PSA Test

Diet and lifestyle
A Prostate Specific Antigen (PSA) test measures the amount of prostate-specific antigen in the blood. PSA is released into a man's blood by his prostate gland. Healthy men have low amounts of PSA in the blood. The amount of PSA in the blood normally increases as a man's prostate enlarges with age. PSA may increase because of inflammation of the prostate gland, known as Prostatitis or Prostate Cancer. An injury, a digital rectal exam, or sexual activity (ejaculation) may also briefly raise PSA levels.

Why PSA Test is done?
The Prostate Specific Antigen (PSA) test is done to :
screen men for prostate cancer. Since other common medical conditions, such as Benign Prostatic Hyperplasia (BPH) and Prostatitis, can cause high PSA levels, a prostate biopsy may be done if your doctor is concerned about signs of prostate cancer.
Check if cancer may be present when results from other tests, such as a digital rectal exam, are not normal. A PSA test does not diagnose cancer, but it can be used along with other tests to determine if cancer is present.
Watch prostate cancer during active surveillance or other treatment. If PSA levels increase, the cancer may be growing or spreading. PSA is usually not present in a man who has had his prostate gland removed. A PSA level that rises after prostate removal may mean the cancer has returned or has spread.

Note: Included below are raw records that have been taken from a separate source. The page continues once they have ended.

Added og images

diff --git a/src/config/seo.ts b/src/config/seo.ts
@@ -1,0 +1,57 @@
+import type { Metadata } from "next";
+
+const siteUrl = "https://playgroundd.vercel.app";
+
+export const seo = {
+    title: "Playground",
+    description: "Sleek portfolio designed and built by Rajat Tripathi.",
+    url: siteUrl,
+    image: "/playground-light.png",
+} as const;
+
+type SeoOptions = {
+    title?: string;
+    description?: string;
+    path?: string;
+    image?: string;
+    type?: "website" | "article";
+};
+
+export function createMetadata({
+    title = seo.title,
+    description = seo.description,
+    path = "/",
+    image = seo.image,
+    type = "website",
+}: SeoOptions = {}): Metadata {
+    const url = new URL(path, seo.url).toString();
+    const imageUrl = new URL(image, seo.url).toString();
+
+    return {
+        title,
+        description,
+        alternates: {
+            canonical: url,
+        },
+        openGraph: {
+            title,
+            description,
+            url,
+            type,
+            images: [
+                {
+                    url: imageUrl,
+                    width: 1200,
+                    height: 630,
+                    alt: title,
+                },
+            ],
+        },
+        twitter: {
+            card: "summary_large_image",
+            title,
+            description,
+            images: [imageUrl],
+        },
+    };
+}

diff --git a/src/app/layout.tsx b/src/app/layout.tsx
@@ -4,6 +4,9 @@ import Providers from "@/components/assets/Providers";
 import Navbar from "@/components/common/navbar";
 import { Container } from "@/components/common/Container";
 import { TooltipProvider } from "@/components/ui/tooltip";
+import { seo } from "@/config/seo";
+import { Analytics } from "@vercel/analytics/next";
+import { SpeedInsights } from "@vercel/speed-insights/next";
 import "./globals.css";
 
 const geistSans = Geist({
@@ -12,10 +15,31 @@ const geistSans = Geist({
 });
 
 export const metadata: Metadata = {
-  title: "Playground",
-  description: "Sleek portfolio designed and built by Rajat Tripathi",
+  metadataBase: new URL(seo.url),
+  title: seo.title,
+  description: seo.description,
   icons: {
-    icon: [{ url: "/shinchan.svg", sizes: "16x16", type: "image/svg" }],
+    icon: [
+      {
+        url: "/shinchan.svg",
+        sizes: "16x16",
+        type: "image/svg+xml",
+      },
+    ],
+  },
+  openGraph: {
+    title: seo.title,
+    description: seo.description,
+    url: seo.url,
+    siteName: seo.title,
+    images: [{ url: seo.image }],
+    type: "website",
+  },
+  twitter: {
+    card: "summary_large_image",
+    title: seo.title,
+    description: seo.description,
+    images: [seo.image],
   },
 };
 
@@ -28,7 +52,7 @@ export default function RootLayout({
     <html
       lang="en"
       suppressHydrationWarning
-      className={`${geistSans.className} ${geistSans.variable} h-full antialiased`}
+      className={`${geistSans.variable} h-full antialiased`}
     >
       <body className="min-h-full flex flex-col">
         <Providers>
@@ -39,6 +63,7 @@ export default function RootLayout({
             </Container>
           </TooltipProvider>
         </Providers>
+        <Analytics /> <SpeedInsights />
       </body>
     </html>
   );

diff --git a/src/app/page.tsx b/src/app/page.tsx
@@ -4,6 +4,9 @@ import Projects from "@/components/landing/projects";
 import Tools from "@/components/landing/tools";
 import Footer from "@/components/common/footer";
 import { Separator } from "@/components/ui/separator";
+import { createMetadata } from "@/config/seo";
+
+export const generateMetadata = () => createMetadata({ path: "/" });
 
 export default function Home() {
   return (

How to prepare for PSA Test?
Before you have a Prostate-Specific Antigen (PSA), tell your doctor if you have had
Test to look at your bladder Cystoscopy in the past several weeks.
Prostate needle biopsy or prostate surgery in the past several weeks.
Digital Rectal Examination in the past several weeks.
Prostate infection (Prostatitis) or an Urinary Tract Infection (UTI) that has not gone away.
Tube (catheter) inserted into your bladder recently to drain urine.

Do not ejaculate for 24 hours before your PSA blood test, either during sex or masturbation.

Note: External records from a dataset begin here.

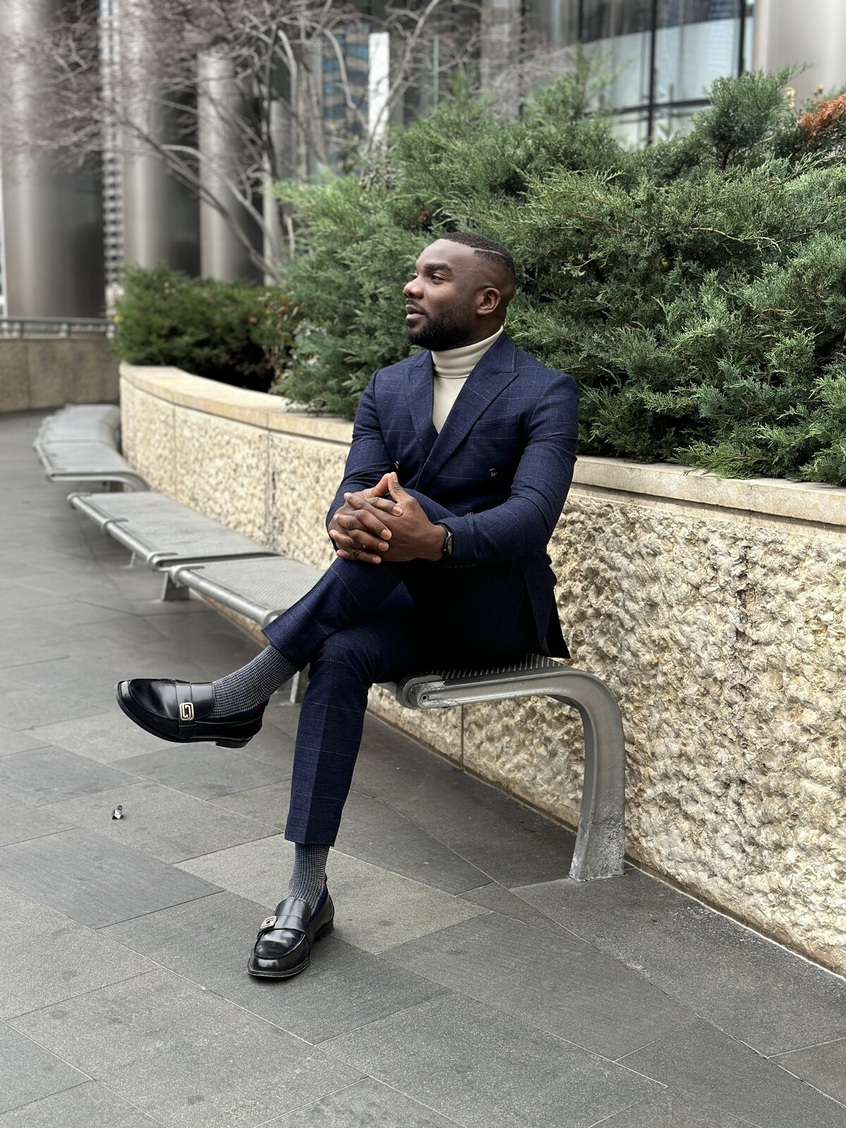
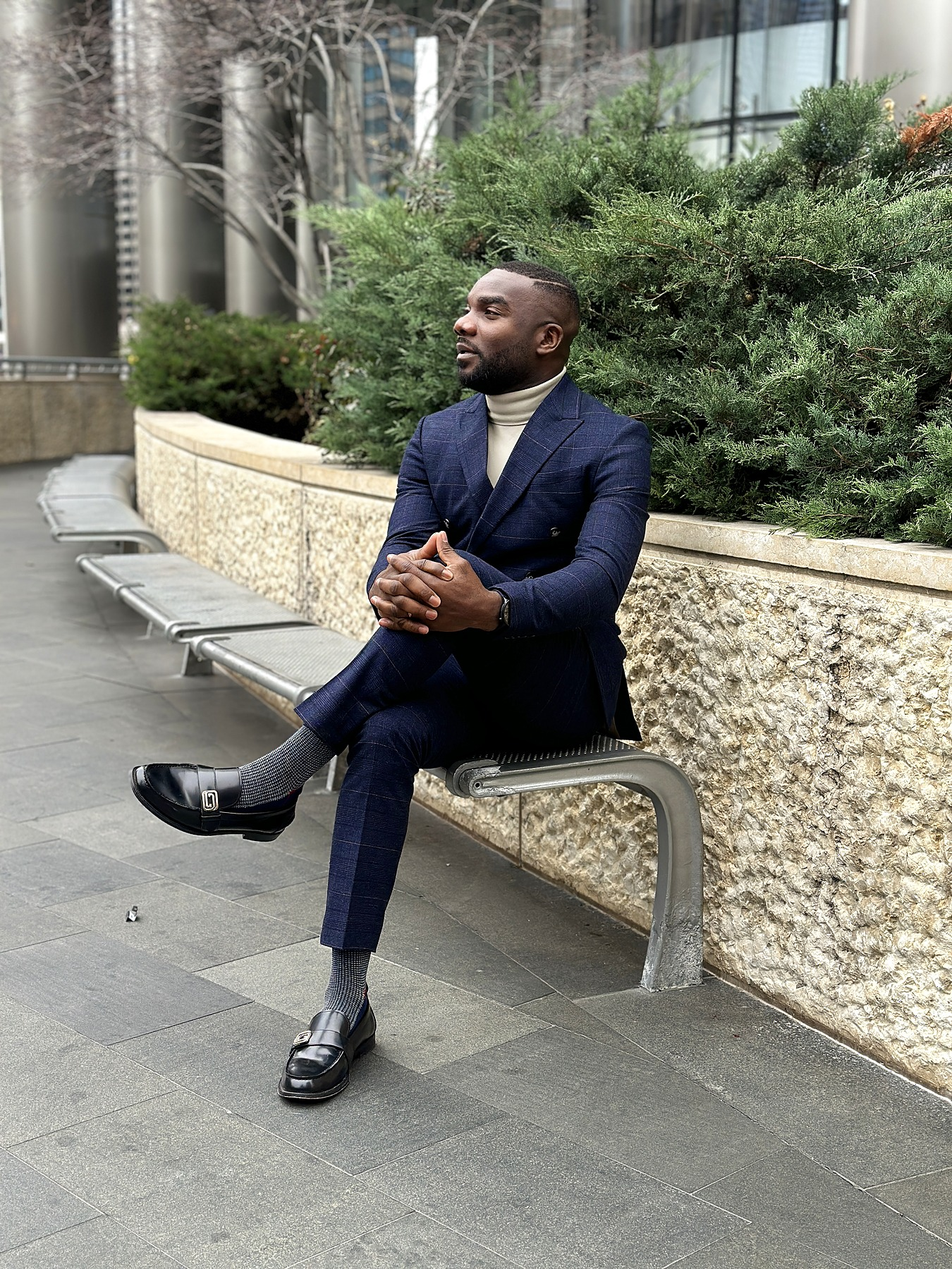
Home: clearer Trusted Guide portrait · Services: re-add support image band
Home — Trusted Guide section
- Re-encode /ife-portrait-suit.jpg from the original Drive source at q92
  with light contrast/saturation/sharpening so the photo reads vivid against
  the warm cream surroundings (was soft/washed at q86)
- Separate the photo from its cream "paper" wrapper so it doesn't pick up
  a creamy frame tint — photo gets its own shadow-lift card and the name +
  credentials sit in a smaller card below

Services
- Re-add a section in the slot where the Intake card used to be: full-width
  image band featuring /intake-support.jpg (hand resting on a shoulder)
  with a short "A safe place to be seen, heard, and supported" caption —
  this is the picture from item 6 of the brief, now standing on its own

diff --git a/src/app/page.tsx b/src/app/page.tsx
@@ -180,37 +180,35 @@ export default function Home() {
         <Container className="grid gap-14 lg:grid-cols-[0.92fr_1.08fr] lg:items-center lg:gap-16">
           <Reveal className="relative order-2 lg:order-1">
             <div className="relative mx-auto w-full max-w-md">
-              <div className="overflow-hidden rounded-[2.25rem] border border-line bg-paper shadow-soft">
-                <div className="relative aspect-[3/4] w-full">
-                  <Image
-                    src="/ife-portrait-suit.jpg"
-                    alt="Ife Williams — trauma-informed coach"
-                    fill
-                    sizes="(max-width: 1024px) 90vw, 32rem"
-                    className="object-cover"
-                  />
-                </div>
-                <div className="p-7 sm:p-8">
-                  <p className="font-display text-2xl font-medium text-forest">
-                    Ife Williams
-                  </p>
-                  <p className="mt-1 text-xs font-semibold uppercase tracking-[0.2em] text-sage-deep">
-                    Trauma-Informed Coach &amp; Pastor
-                  </p>
-                  <div className="mt-5 space-y-2.5 border-t border-line pt-5 text-left">
-                    {credentials.map((credential) => (
-                      <div
-                        key={credential}
-                        className="flex items-start gap-2.5"
-                      >
-                        <Check className="mt-0.5 h-4 w-4 shrink-0 text-gold-deep" />
-                        <span className="text-sm text-stone">
-                          {credential}
-                        </span>
-                      </div>
-                    ))}
-                  </div>
-                </div>
+              <div className="relative aspect-[3/4] w-full overflow-hidden rounded-[2.25rem] shadow-lift">
+                <Image
+                  src="/ife-portrait-suit.jpg"
+                  alt="Ife Williams — trauma-informed coach"
+                  fill
+                  sizes="(max-width: 1024px) 90vw, 32rem"
+                  className="object-cover"
+                />
+              </div>
+              <div className="mt-5 rounded-[1.75rem] border border-line bg-paper px-6 py-5 shadow-card">
+                <p className="font-display text-xl font-medium text-forest">
+                  Ife Williams
+                </p>
+                <p className="mt-1 text-[0.62rem] font-semibold uppercase tracking-[0.22em] text-sage-deep">
+                  Trauma-Informed Coach &amp; Pastor
+                </p>
+                <ul className="mt-4 space-y-2 border-t border-line pt-4">
+                  {credentials.map((credential) => (
+                    <li
+                      key={credential}
+                      className="flex items-start gap-2.5"
+                    >
+                      <Check className="mt-0.5 h-4 w-4 shrink-0 text-gold-deep" />
+                      <span className="text-sm leading-snug text-stone">
+                        {credential}
+                      </span>
+                    </li>
+                  ))}
+                </ul>
               </div>
             </div>
           </Reveal>

diff --git a/src/app/services/page.tsx b/src/app/services/page.tsx
@@ -123,6 +123,42 @@ export default function ServicesPage() {
         </Container>
       </section>
 
+      {/* SUPPORT IMAGE BAND (replaces the removed Intake section per the brief) */}
+      <section className="bg-cream-deep/55 py-24 sm:py-28">
+        <Container>
+          <div className="grid items-center gap-12 lg:grid-cols-[1.05fr_0.95fr] lg:gap-16">
+            <Reveal>
+              <div className="relative aspect-[16/10] w-full overflow-hidden rounded-[2rem] shadow-card">
+                <Image
+                  src="/intake-support.jpg"
+                  alt="A hand resting gently on someone's shoulder during a coaching session"
+                  fill
+                  sizes="(max-width: 1024px) 90vw, 36rem"
+                  className="object-cover"
+                />
+                <div className="absolute inset-0 bg-gradient-to-tr from-forest-deep/20 via-transparent to-transparent" />
+              </div>
+            </Reveal>
+            <Reveal delay={120}>
+              <Eyebrow>Compassionate · Confidential</Eyebrow>
+              <h2 className="mt-5 font-display text-3xl font-medium leading-[1.14] tracking-tight text-forest sm:text-4xl">
+                A safe place to be seen, heard, and supported.
+              </h2>
+              <p className="mt-5 text-base leading-relaxed text-stone sm:text-lg">
+                Every session is an invitation to breathe, process, and take
+                meaningful steps toward wholeness — with a coach who walks
+                beside you, not above you.
+              </p>
+              <p className="mt-3 text-base leading-relaxed text-stone sm:text-lg">
+                Whether you arrive carrying a fresh wound or a story long
+                quiet, the space you find here will be calm, judgment-free,
+                and shaped by the heart of God.
+              </p>
+            </Reveal>
+          </div>
+        </Container>
+      </section>
+
       {/* FEE SCHEDULE */}
       <section className="py-24 sm:py-28">
         <Container className="grid gap-12 lg:grid-cols-[1.15fr_0.85fr] lg:items-start lg:gap-16">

You must consult your doctor about any concerns you have regarding the need for the test, its risks, how it will be done, or what the results will mean.